Structured diff data
========================================

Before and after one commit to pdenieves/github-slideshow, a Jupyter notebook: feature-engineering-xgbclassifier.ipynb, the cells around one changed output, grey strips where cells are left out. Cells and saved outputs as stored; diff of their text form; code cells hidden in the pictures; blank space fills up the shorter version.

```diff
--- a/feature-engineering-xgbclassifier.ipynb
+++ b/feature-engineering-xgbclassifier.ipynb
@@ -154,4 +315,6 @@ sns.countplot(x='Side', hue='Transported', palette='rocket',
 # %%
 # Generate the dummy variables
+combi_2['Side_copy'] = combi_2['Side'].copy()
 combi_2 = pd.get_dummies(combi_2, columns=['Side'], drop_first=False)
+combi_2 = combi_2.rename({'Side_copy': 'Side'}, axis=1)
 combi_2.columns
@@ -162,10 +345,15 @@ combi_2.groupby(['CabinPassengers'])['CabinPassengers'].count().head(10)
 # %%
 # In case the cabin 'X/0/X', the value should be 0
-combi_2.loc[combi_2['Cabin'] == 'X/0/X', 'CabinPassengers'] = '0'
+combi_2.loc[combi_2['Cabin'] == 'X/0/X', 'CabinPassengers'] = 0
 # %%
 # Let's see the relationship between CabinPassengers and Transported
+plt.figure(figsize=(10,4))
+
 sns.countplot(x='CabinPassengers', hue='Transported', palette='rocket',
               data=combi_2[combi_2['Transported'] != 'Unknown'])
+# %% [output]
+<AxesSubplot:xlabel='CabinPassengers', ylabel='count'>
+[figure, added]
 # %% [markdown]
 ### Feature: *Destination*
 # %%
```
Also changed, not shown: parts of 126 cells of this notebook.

========================================

• What the task requires:
Each line above with the word "CabinPassengers" must be returned.

• Response to the task:
@@ -162,10 +345,15 @@ combi_2.groupby(['CabinPassengers'])['CabinPassengers'].count().head(10)
-combi_2.loc[combi_2['Cabin'] == 'X/0/X', 'CabinPassengers'] = '0'
+combi_2.loc[combi_2['Cabin'] == 'X/0/X', 'CabinPassengers'] = 0
 # Let's see the relationship between CabinPassengers and Transported
 sns.countplot(x='CabinPassengers', hue='Transported', palette='rocket',
+<AxesSubplot:xlabel='CabinPassengers', ylabel='count'>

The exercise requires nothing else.